*WHAT THE EXERCISE ASKS:* Every line of the records must be repeated exactly; pictures stay out.

Data items:
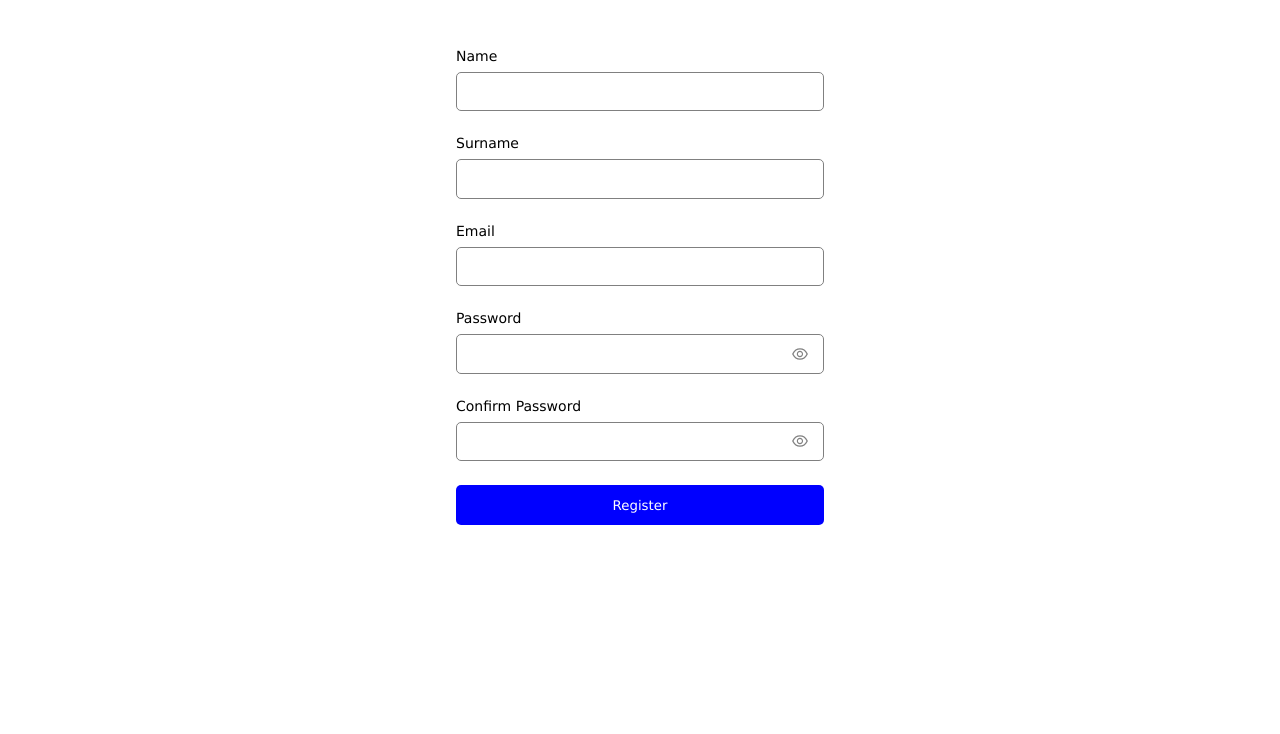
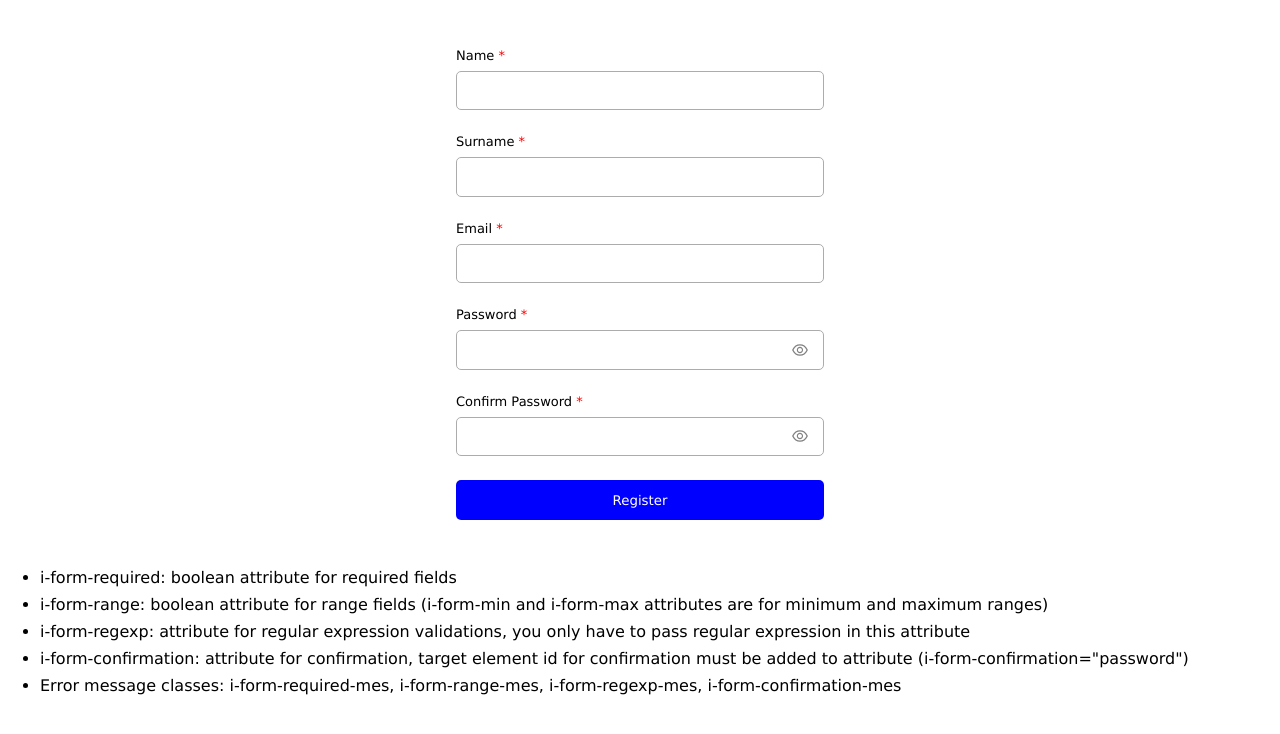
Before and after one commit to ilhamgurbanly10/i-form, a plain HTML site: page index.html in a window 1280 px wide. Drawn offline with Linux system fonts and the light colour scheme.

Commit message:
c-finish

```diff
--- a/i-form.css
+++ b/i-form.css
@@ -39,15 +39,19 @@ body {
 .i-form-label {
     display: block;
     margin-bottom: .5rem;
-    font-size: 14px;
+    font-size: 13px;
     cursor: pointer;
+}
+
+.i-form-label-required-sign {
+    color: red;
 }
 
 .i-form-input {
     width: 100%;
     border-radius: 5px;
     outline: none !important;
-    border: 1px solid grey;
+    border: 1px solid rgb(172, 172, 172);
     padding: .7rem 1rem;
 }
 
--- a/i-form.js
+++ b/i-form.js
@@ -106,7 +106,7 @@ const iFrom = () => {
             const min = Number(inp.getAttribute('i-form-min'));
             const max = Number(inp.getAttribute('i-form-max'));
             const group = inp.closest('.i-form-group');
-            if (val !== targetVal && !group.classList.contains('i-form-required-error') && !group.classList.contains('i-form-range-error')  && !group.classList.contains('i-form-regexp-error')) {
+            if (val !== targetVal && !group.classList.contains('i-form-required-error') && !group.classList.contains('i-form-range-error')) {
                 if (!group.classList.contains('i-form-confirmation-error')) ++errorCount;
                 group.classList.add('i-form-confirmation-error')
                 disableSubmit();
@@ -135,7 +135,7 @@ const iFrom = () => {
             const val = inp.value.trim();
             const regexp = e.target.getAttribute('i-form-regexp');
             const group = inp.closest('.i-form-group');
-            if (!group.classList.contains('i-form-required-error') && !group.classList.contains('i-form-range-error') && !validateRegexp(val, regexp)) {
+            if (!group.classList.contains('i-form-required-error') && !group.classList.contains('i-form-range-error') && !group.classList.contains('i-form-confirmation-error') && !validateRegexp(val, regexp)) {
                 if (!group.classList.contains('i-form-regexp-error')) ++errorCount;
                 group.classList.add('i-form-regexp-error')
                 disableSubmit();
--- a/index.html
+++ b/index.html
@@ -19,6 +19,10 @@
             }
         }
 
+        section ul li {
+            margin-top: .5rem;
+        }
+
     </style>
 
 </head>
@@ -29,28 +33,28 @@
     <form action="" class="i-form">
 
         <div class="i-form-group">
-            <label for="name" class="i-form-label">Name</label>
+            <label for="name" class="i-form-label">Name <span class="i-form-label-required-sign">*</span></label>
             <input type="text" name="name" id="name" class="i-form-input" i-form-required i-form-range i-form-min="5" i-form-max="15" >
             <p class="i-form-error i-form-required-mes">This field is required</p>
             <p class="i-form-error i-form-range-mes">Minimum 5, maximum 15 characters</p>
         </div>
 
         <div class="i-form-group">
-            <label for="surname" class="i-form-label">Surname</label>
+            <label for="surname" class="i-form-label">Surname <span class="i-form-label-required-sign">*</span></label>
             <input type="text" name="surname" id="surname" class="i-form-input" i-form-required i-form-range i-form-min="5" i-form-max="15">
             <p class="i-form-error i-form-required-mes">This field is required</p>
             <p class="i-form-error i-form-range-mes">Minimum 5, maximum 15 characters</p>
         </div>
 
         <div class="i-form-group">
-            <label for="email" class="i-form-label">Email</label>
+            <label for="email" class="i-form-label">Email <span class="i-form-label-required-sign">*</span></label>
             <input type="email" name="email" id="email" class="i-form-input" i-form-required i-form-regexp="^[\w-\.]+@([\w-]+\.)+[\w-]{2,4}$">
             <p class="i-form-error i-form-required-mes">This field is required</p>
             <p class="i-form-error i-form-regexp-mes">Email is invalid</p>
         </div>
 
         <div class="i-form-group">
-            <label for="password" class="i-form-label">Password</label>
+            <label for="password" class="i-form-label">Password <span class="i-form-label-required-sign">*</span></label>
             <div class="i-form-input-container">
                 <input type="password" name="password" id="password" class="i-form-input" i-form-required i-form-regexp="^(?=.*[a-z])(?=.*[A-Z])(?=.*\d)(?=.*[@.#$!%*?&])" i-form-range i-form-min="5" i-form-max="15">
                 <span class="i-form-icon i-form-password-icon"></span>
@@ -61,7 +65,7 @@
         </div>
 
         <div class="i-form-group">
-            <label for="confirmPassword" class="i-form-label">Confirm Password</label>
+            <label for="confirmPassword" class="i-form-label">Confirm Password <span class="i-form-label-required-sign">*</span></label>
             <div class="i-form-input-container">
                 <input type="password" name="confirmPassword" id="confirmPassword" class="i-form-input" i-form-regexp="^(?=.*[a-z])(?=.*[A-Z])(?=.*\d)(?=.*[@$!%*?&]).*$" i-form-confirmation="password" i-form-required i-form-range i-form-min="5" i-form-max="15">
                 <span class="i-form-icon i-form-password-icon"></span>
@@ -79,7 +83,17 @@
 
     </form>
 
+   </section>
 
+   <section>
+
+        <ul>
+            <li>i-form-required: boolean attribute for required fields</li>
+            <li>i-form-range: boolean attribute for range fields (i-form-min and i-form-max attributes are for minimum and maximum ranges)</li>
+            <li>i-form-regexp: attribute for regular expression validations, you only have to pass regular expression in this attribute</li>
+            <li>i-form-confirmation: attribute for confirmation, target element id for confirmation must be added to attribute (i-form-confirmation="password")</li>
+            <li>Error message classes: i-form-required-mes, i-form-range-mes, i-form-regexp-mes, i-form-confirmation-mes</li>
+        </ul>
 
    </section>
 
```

*TASK RESPONSE:*
Before and after one commit to ilhamgurbanly10/i-form, a plain HTML site: page index.html in a window 1280 px wide. Drawn offline with Linux system fonts and the light colour scheme.

Commit message:
c-finish

```diff
--- a/i-form.css
+++ b/i-form.css
@@ -39,15 +39,19 @@ body {
 .i-form-label {
     display: block;
     margin-bottom: .5rem;
-    font-size: 14px;
+    font-size: 13px;
     cursor: pointer;
+}
+
+.i-form-label-required-sign {
+    color: red;
 }
 
 .i-form-input {
     width: 100%;
     border-radius: 5px;
     outline: none !important;
-    border: 1px solid grey;
+    border: 1px solid rgb(172, 172, 172);
     padding: .7rem 1rem;
 }
 
--- a/i-form.js
+++ b/i-form.js
@@ -106,7 +106,7 @@ const iFrom = () => {
             const min = Number(inp.getAttribute('i-form-min'));
             const max = Number(inp.getAttribute('i-form-max'));
             const group = inp.closest('.i-form-group');
-            if (val !== targetVal && !group.classList.contains('i-form-required-error') && !group.classList.contains('i-form-range-error')  && !group.classList.contains('i-form-regexp-error')) {
+            if (val !== targetVal && !group.classList.contains('i-form-required-error') && !group.classList.contains('i-form-range-error')) {
                 if (!group.classList.contains('i-form-confirmation-error')) ++errorCount;
                 group.classList.add('i-form-confirmation-error')
                 disableSubmit();
@@ -135,7 +135,7 @@ const iFrom = () => {
             const val = inp.value.trim();
             const regexp = e.target.getAttribute('i-form-regexp');
             const group = inp.closest('.i-form-group');
-            if (!group.classList.contains('i-form-required-error') && !group.classList.contains('i-form-range-error') && !validateRegexp(val, regexp)) {
+            if (!group.classList.contains('i-form-required-error') && !group.classList.contains('i-form-range-error') && !group.classList.contains('i-form-confirmation-error') && !validateRegexp(val, regexp)) {
                 if (!group.classList.contains('i-form-regexp-error')) ++errorCount;
                 group.classList.add('i-form-regexp-error')
                 disableSubmit();
--- a/index.html
+++ b/index.html
@@ -19,6 +19,10 @@
             }
         }
 
+        section ul li {
+            margin-top: .5rem;
+        }
+
     </style>
 
 </head>
@@ -29,28 +33,28 @@
     <form action="" class="i-form">
 
         <div class="i-form-group">
-            <label for="name" class="i-form-label">Name</label>
+            <label for="name" class="i-form-label">Name <span class="i-form-label-required-sign">*</span></label>
             <input type="text" name="name" id="name" class="i-form-input" i-form-required i-form-range i-form-min="5" i-form-max="15" >
             <p class="i-form-error i-form-required-mes">This field is required</p>
             <p class="i-form-error i-form-range-mes">Minimum 5, maximum 15 characters</p>
         </div>
 
         <div class="i-form-group">
-            <label for="surname" class="i-form-label">Surname</label>
+            <label for="surname" class="i-form-label">Surname <span class="i-form-label-required-sign">*</span></label>
             <input type="text" name="surname" id="surname" class="i-form-input" i-form-required i-form-range i-form-min="5" i-form-max="15">
             <p class="i-form-error i-form-required-mes">This field is required</p>
             <p class="i-form-error i-form-range-mes">Minimum 5, maximum 15 characters</p>
         </div>
 
         <div class="i-form-group">
-            <label for="email" class="i-form-label">Email</label>
+            <label for="email" class="i-form-label">Email <span class="i-form-label-required-sign">*</span></label>
             <input type="email" name="email" id="email" class="i-form-input" i-form-required i-form-regexp="^[\w-\.]+@([\w-]+\.)+[\w-]{2,4}$">
             <p class="i-form-error i-form-required-mes">This field is required</p>
             <p class="i-form-error i-form-regexp-mes">Email is invalid</p>
         </div>
 
         <div class="i-form-group">
-            <label for="password" class="i-form-label">Password</label>
+            <label for="password" class="i-form-label">Password <span class="i-form-label-required-sign">*</span></label>
             <div class="i-form-input-container">
                 <input type="password" name="password" id="password" class="i-form-input" i-form-required i-form-regexp="^(?=.*[a-z])(?=.*[A-Z])(?=.*\d)(?=.*[@.#$!%*?&])" i-form-range i-form-min="5" i-form-max="15">
                 <span class="i-form-icon i-form-password-icon"></span>
@@ -61,7 +65,7 @@
         </div>
 
         <div class="i-form-group">
-            <label for="confirmPassword" class="i-form-label">Confirm Password</label>
+            <label for="confirmPassword" class="i-form-label">Confirm Password <span class="i-form-label-required-sign">*</span></label>
             <div class="i-form-input-container">
                 <input type="password" name="confirmPassword" id="confirmPassword" class="i-form-input" i-form-regexp="^(?=.*[a-z])(?=.*[A-Z])(?=.*\d)(?=.*[@$!%*?&]).*$" i-form-confirmation="password" i-form-required i-form-range i-form-min="5" i-form-max="15">
                 <span class="i-form-icon i-form-password-icon"></span>
@@ -79,7 +83,17 @@
 
     </form>
 
+   </section>
 
+   <section>
+
+        <ul>
+            <li>i-form-required: boolean attribute for required fields</li>
+            <li>i-form-range: boolean attribute for range fields (i-form-min and i-form-max attributes are for minimum and maximum ranges)</li>
+            <li>i-form-regexp: attribute for regular expression validations, you only have to pass regular expression in this attribute</li>
+            <li>i-form-confirmation: attribute for confirmation, target element id for confirmation must be added to attribute (i-form-confirmation="password")</li>
+            <li>Error message classes: i-form-required-mes, i-form-range-mes, i-form-regexp-mes, i-form-confirmation-mes</li>
+        </ul>
 
    </section>
 
```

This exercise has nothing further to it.